A cookie is a small text file written to a user’s hard drive that contains an identifying user number. The cookies do not contain any personal information about users. We use the cookie so users do not have to log in every time they use the service and the cookie will automatically expire if you do not visit the Mondaq website (or its affiliate sites) for 12 months. We also use the cookie to personalise a user's experience of the site (for example to show information specific to a user's region). As the Mondaq sites are fully personalised and cookies are essential to its core technology the site will function unpredictably with browsers that do not support cookies - or where cookies are disabled (in these circumstances we advise you to attempt to locate the information you require elsewhere on the web). However if you are concerned about the presence of a Mondaq cookie on your machine you can also choose to expire the cookie immediately (remove it) by selecting the 'Log Off' menu option as the last thing you do when you use the site.

Some of our business partners may use cookies on our site (for example, advertisers). However, we have no access to or control over these cookies and we are not aware of any at present that do so.

Log Files

We use IP addresses to analyse trends, administer the site, track movement, and gather broad demographic information for aggregate use. IP addresses are not linked to personally identifiable information.


This web site contains links to other sites. Please be aware that Mondaq (or its affiliate sites) are not responsible for the privacy practices of such other sites. We encourage our users to be aware when they leave our site and to read the privacy statements of these third party sites.
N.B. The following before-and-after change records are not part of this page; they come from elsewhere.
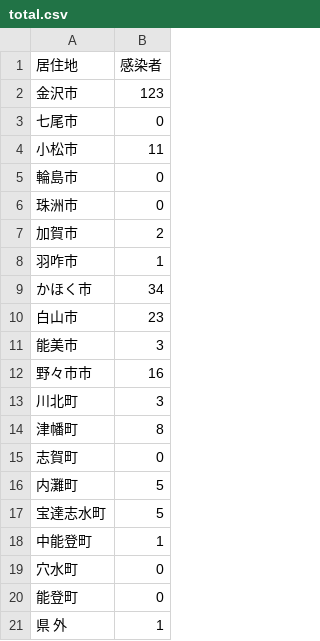
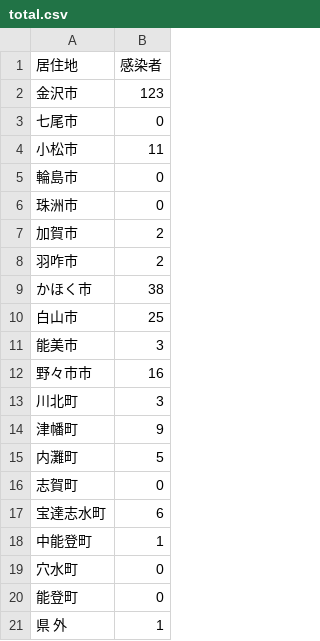
Before and after one commit to Retsuki/covid19-ishikawa-scraper, a CSV file: src/downloads/residence_pacients/total.csv, drawn as a sheet.

```diff
--- a/src/downloads/residence_pacients/total.csv
+++ b/src/downloads/residence_pacients/total.csv
@@ -7,5 +7,5 @@
 加賀市,2
-羽咋市,1
-かほく市,34
-白山市,23
+羽咋市,2
+かほく市,38
+白山市,25
 能美市,3
@@ -13,6 +13,6 @@
 川北町,3
-津幡町,8
+津幡町,9
+内灘町,5
 志賀町,0
-内灘町,5
-宝達志水町,5
+宝達志水町,6
 中能登町,1
```
Also changed, not shown: src/downloads/each_data/2020_4.csv, src/downloads/final_data/total.csv, 4 other files.
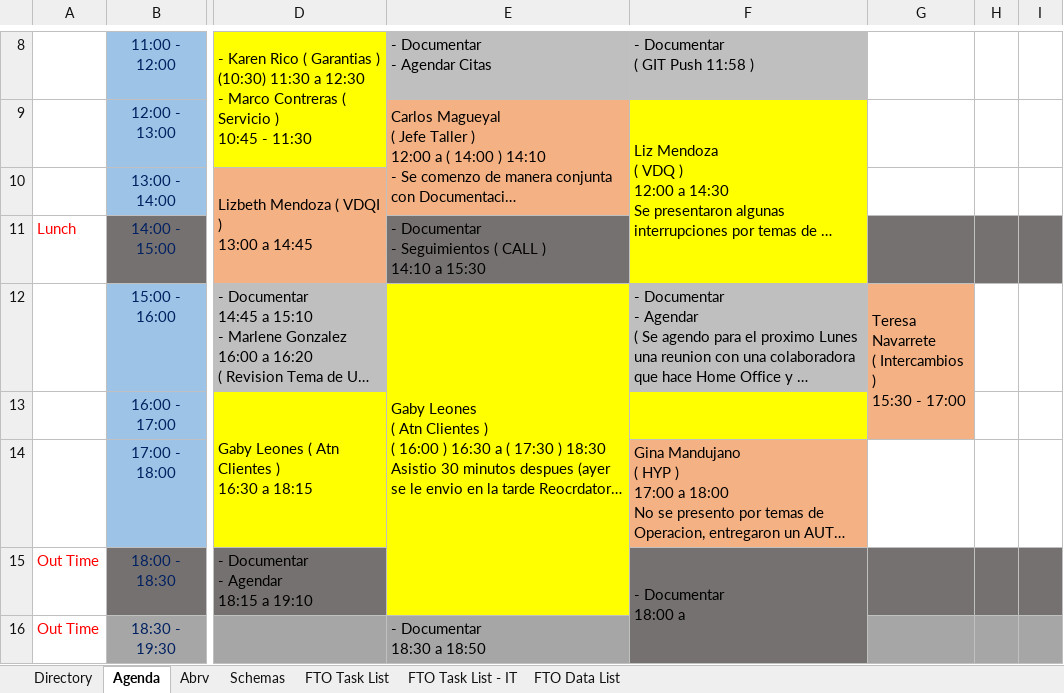
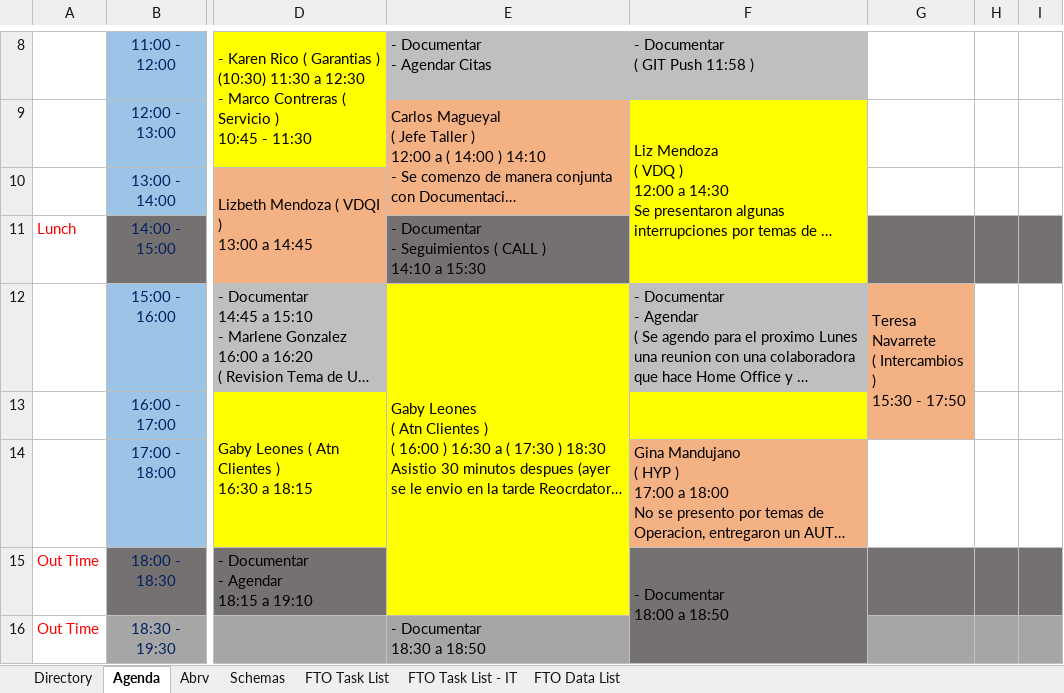
Before and after one commit to vcsalgado/toyota_proceso, an Excel workbook: TOYOTA-Celaya/Toyota - CEL - Analisis.xlsx, sheet Agenda, drawn as a sheet; only a part is shown, gaps mark what is left out; long unchanged cells end in …; values as stored, in another font and other column widths than the file's, no borders; ↵ is a line break in a cell; the diff names each change by its address in the sheet, - before the commit and + after, or states it on an @@ line.

```diff
--- a/TOYOTA-Celaya/Toyota - CEL - Analisis.xlsx (sheet Agenda)
+++ b/TOYOTA-Celaya/Toyota - CEL - Analisis.xlsx (sheet Agenda)
-G12: …15:30 - 17:00
+G12: …15:30 - 17:50
-F15: - Documentar ↵ 18:00 a
+F15: - Documentar ↵ 18:00 a 18:50
```
Also changed, not shown: sheet Schemas, sheet Directory, TOYOTA-Celaya/Fuentes - Toyota/Distribuidor/Admon/Atn Clientes/Toyota - CEL - Analisis - Atencion a Clientes.xlsx, TOYOTA-Celaya/Fuentes - Toyota/Distribuidor/Ventas/Recepcion/Toyota - CEL - Analisis - Ventas - Recepcion.xlsx, 19 other files.
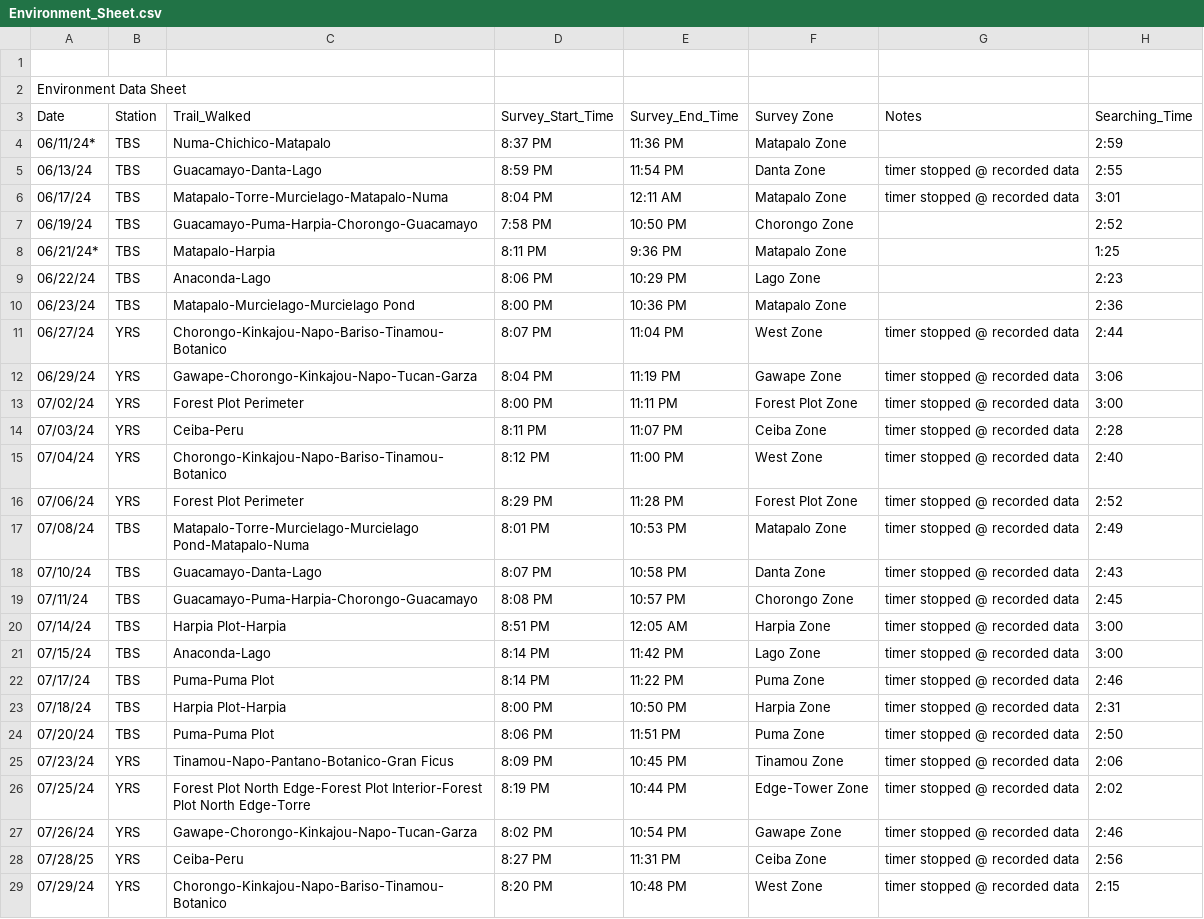
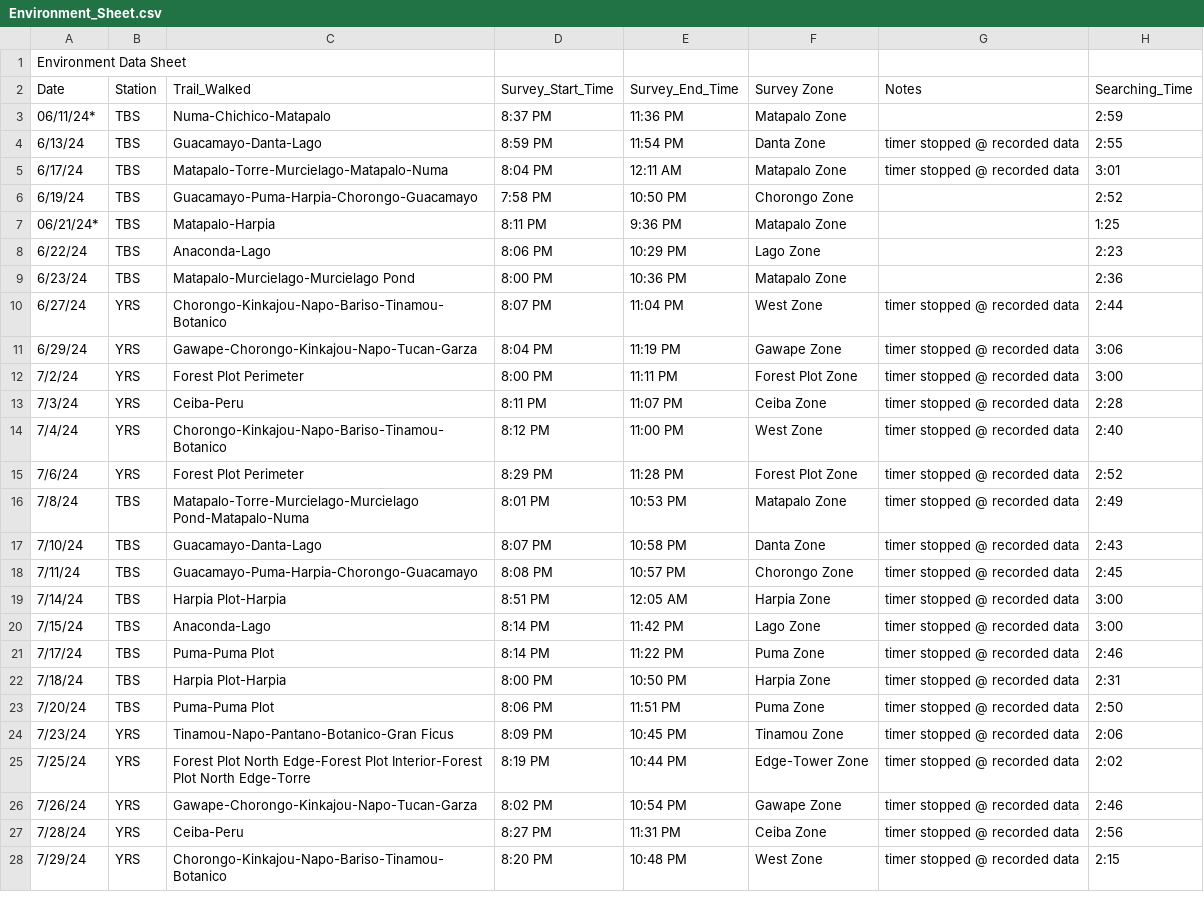
Before and after one commit to owenmccool/amazon, a CSV file: Environment_Sheet.csv, drawn as a sheet; only a part is shown; removed rows and columns are numbered as before the commit, all else as after; rows hold the shown columns only; the diff covers the shown part only; the diff names each change by its address in the sheet, - before the commit and + after, or states it on an @@ line.

```diff
--- a/Environment_Sheet.csv
+++ b/Environment_Sheet.csv
-row 1: (empty)
-A4 (Date): 06/13/24
+A4 (Date): 6/13/24
-A5 (Date): 06/17/24
+A5 (Date): 6/17/24
-A6 (Date): 06/19/24
+A6 (Date): 6/19/24
-A8 (Date): 06/22/24
+A8 (Date): 6/22/24
-A9 (Date): 06/23/24
+A9 (Date): 6/23/24
-A10 (Date): 06/27/24
+A10 (Date): 6/27/24
-A11 (Date): 06/29/24
+A11 (Date): 6/29/24
-A12 (Date): 07/02/24
+A12 (Date): 7/2/24
-A13 (Date): 07/03/24
+A13 (Date): 7/3/24
-A14 (Date): 07/04/24
+A14 (Date): 7/4/24
-A15 (Date): 07/06/24
+A15 (Date): 7/6/24
-A16 (Date): 07/08/24
+A16 (Date): 7/8/24
-A17 (Date): 07/10/24
+A17 (Date): 7/10/24
-A18 (Date): 07/11/24
+A18 (Date): 7/11/24
-A19 (Date): 07/14/24
+A19 (Date): 7/14/24
-A20 (Date): 07/15/24
+A20 (Date): 7/15/24
-A21 (Date): 07/17/24
+A21 (Date): 7/17/24
-A22 (Date): 07/18/24
+A22 (Date): 7/18/24
-A23 (Date): 07/20/24
+A23 (Date): 7/20/24
-A24 (Date): 07/23/24
+A24 (Date): 7/23/24
-A25 (Date): 07/25/24
+A25 (Date): 7/25/24
-A26 (Date): 07/26/24
+A26 (Date): 7/26/24
-A27 (Date): 07/28/25
+A27 (Date): 7/28/24
-A28 (Date): 07/29/24
+A28 (Date): 7/29/24
```
Also changed, not shown: 2 edited cells elsewhere in this file, snake.master.csv.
This privacy statement applies solely to information collected by this Web site.

Surveys & Contests

From time-to-time our site requests information from users via surveys or contests. Participation in these surveys or contests is completely voluntary and the user therefore has a choice whether or not to disclose any information requested. Information requested may include contact information (such as name and delivery address), and demographic information (such as postcode, age level). Contact information will be used to notify the winners and award prizes. Survey information will be used for purposes of monitoring or improving the functionality of the site.


If a user elects to use our referral service for informing a friend about our site, we ask them for the friend’s name and email address. Mondaq stores this information and may contact the friend to invite them to register with Mondaq, but they will not be contacted more than once. The friend may contact Mondaq to request the removal of this information from our database.


This website takes every reasonable precaution to protect our users’ information. When users submit sensitive information via the website, your information is protected using firewalls and other security technology. If you have any questions about the security at our website, you can send an email to

Correcting/Updating Personal Information

If a user’s personally identifiable information changes (such as postcode), or if a user no longer desires our service, we will endeavour to provide a way to correct, update or remove that user’s personal data provided to us. This can usually be done at the “Your Profile” page or by sending an email to

Notification of Changes

If we decide to change our Terms & Conditions or Privacy Policy, we will post those changes on our site so our users are always aware of what information we collect, how we use it, and under what circumstances, if any, we disclose it. If at any point we decide to use personally identifiable information in a manner different from that stated at the time it was collected, we will notify users by way of an email. Users will have a choice as to whether or not we use their information in this different manner. We will use information in accordance with the privacy policy under which the information was collected.

How to contact Mondaq

You can contact us with comments or queries at

If for some reason you believe Mondaq Ltd. has not adhered to these principles, please notify us by e-mail at and we will use commercially reasonable efforts to determine and correct the problem promptly.